It's really simple, you make an account by signing up with your basic information and uploading a photo and description of your bike along with any specific details that might identify your bike.
Once you've uploaded your info, you now are connected to every other cyclist using the app. Why is this useful?
Because the main function of the application is that with a simple tap of a button, you can report your bike stolen and it sends a notification to every user with a display of your profile, bike description and any other details you chose to include in the report like time, location it was stolen etc...
This means that instead of having to do a post on Facebook and only have it shared amongst your friends and friend's of friends, you now have the whole cycling community aware that your bike was stolen with a description of every important detail.
What does this really mean?
Let's say your bike gets stolen and you hit the button, potentially there will be people in the area who might spot it moments after it happens and can keep an eye out throughout the day.
On top of the individual help coming from users, the application has a database of all the reports and can act as a tool for bike shops, pawn shops, craigslist sellers and buyers or anyone else who sees or deal with a lot of bikes.
Before buying a bike, you can check the app to see if any stolen bikes match the description and report it if needed.
When it comes to an application for cyclists, it really doesn't get much better than this. This is our application to build and use in order to improve the community for casual and serious cyclists alike.
On top of being a tool to fight against bike theft, it also has an integrated market place and message board for people to post items for sale or organize group rides and events.

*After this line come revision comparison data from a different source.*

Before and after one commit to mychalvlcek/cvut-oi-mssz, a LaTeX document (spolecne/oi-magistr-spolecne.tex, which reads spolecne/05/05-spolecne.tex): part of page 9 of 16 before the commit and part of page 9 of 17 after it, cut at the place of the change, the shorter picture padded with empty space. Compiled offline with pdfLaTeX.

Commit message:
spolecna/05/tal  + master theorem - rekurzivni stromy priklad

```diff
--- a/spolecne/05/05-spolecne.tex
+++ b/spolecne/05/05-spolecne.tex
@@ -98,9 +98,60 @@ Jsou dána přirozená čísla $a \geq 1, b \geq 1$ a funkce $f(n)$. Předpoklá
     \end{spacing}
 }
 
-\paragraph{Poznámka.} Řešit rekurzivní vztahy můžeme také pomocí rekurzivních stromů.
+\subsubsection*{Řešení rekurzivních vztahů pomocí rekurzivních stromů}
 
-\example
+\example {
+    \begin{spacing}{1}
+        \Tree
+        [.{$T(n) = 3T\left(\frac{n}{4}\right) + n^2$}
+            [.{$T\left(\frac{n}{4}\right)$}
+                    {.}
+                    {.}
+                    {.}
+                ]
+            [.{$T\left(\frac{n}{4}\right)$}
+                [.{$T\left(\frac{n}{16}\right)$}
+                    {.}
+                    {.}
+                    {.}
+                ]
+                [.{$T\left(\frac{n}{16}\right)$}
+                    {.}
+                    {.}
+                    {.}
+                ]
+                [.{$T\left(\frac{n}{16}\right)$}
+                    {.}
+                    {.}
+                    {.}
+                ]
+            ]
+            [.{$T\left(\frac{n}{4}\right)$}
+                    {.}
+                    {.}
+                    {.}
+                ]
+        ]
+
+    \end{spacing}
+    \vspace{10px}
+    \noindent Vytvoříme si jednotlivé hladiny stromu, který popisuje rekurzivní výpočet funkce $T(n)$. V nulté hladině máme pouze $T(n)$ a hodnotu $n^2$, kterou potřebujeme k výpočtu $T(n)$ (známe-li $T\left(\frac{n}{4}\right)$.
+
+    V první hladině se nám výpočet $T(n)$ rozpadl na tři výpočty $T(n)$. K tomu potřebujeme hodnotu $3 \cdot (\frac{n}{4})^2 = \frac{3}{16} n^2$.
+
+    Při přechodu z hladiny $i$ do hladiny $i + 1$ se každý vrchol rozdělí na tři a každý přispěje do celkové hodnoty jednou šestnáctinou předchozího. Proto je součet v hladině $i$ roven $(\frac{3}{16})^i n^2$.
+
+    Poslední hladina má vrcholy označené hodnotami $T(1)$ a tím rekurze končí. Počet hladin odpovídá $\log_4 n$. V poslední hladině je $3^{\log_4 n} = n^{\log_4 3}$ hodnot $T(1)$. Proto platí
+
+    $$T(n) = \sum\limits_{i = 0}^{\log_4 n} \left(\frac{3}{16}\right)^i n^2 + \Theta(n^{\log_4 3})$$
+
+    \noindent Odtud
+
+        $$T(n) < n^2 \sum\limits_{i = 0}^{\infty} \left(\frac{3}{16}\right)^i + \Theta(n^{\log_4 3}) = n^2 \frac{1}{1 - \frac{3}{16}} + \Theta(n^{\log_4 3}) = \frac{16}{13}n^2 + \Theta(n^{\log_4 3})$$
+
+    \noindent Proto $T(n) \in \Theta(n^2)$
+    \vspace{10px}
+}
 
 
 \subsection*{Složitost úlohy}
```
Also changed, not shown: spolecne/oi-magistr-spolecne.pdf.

I will be working with the Bike Watch team closely and helping them develop this with you all. This is just the first version and so we are looking for YOUR input to come out with the next version. Send any questions, comments or media inquiries to firstname.lastname@example.org .
Over the last year, I've seen the power and sense of community cyclists have in Montreal and I'm curious to see how far we can take it and what kind of difference we can make with this application.